BOB LANG: You know, JD, VIX is really hard to explain these days. I mean, if we go back to the November CPI report, remember, that was the one that really surprised everybody and came in a lot lighter than people were expecting. The market shot up that day over 6%.
We noticed a change, volatility selling on the news. So every time we've had some news event happen, the CPI, the PPI, some retail sales, the Fed, some Fed news, and so forth, we've seen people selling a pop in volatility. And what does that basically mean? When you're selling volatility, you're not fearing that the markets are going to go down. And we match that trade up with a long futures trade.
So we've seen when volatility has been coming in, JD, we've seen people picking up the pace and starting to buy futures and covering those-- covering those bases as well too. And without any fear of the markets dropping due to any news, like we had yesterday, we saw the markets drop hard yesterday and rally back, only to get shellacked in the last 90 minutes. With the VIX dangerously low, here, JD, at around 20%, there is substantial risk of recent buyers of stocks, especially in January, come out of the market and start to sell.
JD DURKIN: All right, now outside of the tactical landscape, it's been a busy few weeks for the Central Bank, to say the least. Anything-- if anything is certain, we can pretty much guarantee that people will continue to cling on to every word from every Fed speaker breathlessly because that's what we do. As a long-term watcher of the Fed yourself, what has stood out to you and what will you be most closely following in the weeks ahead?
BOB LANG: Well, I pay attention to every single speaker of the Fed. I'm kind of a Fed nerd when it comes to that, and how they're positioning themselves. That said, we need to take their words in stride and realize that they're presenting a united front.
And that said, we need to clear-- be clear that it's going to be higher rates for longer. If and when they adopt-- the market adopts the same view is going to be is a mystery to me, actually, but the Fed is clearly not there to support stocks, move stock prices moving higher.
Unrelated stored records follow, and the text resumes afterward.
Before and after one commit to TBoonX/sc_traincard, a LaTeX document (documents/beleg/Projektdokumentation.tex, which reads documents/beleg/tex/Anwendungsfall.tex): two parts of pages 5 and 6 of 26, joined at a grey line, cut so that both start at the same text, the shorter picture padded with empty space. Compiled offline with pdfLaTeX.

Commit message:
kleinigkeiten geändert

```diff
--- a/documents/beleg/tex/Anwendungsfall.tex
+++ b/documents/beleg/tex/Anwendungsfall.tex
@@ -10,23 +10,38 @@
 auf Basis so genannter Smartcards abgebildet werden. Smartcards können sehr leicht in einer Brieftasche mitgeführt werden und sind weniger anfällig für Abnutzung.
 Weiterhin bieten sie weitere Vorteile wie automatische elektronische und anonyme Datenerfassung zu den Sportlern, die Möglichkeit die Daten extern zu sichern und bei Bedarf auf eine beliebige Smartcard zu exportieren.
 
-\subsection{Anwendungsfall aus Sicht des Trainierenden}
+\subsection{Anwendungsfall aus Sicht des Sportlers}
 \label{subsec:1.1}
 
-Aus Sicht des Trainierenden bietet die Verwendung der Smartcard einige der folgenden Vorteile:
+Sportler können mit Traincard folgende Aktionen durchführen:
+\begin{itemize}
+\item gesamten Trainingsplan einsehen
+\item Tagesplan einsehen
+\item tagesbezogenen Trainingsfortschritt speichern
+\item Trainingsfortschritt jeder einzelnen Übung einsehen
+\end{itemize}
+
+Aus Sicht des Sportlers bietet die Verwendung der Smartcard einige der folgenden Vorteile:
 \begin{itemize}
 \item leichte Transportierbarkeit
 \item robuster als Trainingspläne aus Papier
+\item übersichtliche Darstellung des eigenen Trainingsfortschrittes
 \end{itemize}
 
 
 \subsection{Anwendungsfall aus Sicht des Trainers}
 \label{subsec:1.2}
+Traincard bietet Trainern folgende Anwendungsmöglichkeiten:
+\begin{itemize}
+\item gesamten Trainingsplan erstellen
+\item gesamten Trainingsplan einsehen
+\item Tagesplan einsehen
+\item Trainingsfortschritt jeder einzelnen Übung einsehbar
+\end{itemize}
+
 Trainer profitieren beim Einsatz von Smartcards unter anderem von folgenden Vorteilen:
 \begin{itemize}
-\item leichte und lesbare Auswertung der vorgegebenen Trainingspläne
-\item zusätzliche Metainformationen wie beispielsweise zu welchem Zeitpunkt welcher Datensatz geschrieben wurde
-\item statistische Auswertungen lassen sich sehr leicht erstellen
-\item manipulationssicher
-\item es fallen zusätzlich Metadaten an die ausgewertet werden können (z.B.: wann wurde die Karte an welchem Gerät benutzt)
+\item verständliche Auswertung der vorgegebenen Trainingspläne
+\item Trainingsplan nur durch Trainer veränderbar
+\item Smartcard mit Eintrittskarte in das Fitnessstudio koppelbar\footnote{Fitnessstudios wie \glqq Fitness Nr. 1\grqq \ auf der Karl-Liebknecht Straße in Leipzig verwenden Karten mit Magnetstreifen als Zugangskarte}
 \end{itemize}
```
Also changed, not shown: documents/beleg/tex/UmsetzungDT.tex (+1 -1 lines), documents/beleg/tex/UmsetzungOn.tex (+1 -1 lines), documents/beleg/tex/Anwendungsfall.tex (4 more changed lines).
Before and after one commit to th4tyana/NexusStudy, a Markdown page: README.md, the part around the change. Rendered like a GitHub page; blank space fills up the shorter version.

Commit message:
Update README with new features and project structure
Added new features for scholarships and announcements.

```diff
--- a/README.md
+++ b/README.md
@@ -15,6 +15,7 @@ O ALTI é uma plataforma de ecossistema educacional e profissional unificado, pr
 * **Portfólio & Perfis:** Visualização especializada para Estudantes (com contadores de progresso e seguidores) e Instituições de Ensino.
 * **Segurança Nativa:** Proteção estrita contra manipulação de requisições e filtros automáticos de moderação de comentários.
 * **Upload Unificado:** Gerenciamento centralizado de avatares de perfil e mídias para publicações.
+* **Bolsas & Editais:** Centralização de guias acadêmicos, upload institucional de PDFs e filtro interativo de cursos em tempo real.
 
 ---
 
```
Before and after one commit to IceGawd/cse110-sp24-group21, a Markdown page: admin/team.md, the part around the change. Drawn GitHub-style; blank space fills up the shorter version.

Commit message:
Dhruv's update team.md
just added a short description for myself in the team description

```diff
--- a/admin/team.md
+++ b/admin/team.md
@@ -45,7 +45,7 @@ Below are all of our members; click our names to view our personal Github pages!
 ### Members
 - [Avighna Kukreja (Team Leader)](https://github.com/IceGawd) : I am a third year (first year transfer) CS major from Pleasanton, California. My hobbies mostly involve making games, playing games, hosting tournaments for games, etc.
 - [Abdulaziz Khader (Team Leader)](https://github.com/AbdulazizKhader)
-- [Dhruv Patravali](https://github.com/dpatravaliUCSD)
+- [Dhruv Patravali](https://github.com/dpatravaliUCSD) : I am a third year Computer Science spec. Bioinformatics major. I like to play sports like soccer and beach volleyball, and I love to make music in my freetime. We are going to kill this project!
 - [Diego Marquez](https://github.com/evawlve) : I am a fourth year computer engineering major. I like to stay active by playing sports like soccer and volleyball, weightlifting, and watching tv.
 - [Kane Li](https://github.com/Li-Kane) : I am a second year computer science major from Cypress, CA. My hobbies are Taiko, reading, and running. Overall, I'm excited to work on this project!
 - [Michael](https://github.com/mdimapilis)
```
In fact, you know what, they would probably welcome the markets dropping a little bit because they do see some challenges along the way.
JD DURKIN: Yeah, of course, for more on the Central Bank, please check out Chris's latest alert. Bob, while I have you, my friend, we do want to wrap up with one final member question. Can we get your latest thoughts on gold?
BOB LANG: Yeah, gold is one of my favorite investments right now. And I know the stock, GLD, we have that in the actual plus portfolio. GLD, or gold, really rose sharply towards the end of last year from October to the end of December. 22% rise in the metal in 2 and 1/2 months, pretty unprecedented move.
And we made a sharp move up in the gold futures to about 1,950 or so, and tired out. And we pulled back a little bit, kind of consolidating around the 1,840, 1,860 level. If we get back above that $1,900 an ounce level, I think it's going to be meaningful. We'll see higher prices in the future for the yellow metal.
JD DURKIN: I will continue to follow them all very closely, Bob. Thanks a lot for being here. Great to see you again.
BOB LANG: Happy holiday, JD. See you next time.
JD DURKIN: Absolutely. Happy President's Day to you as well. Have a fantastic long weekend to all of you watching at home. And we will see you next time.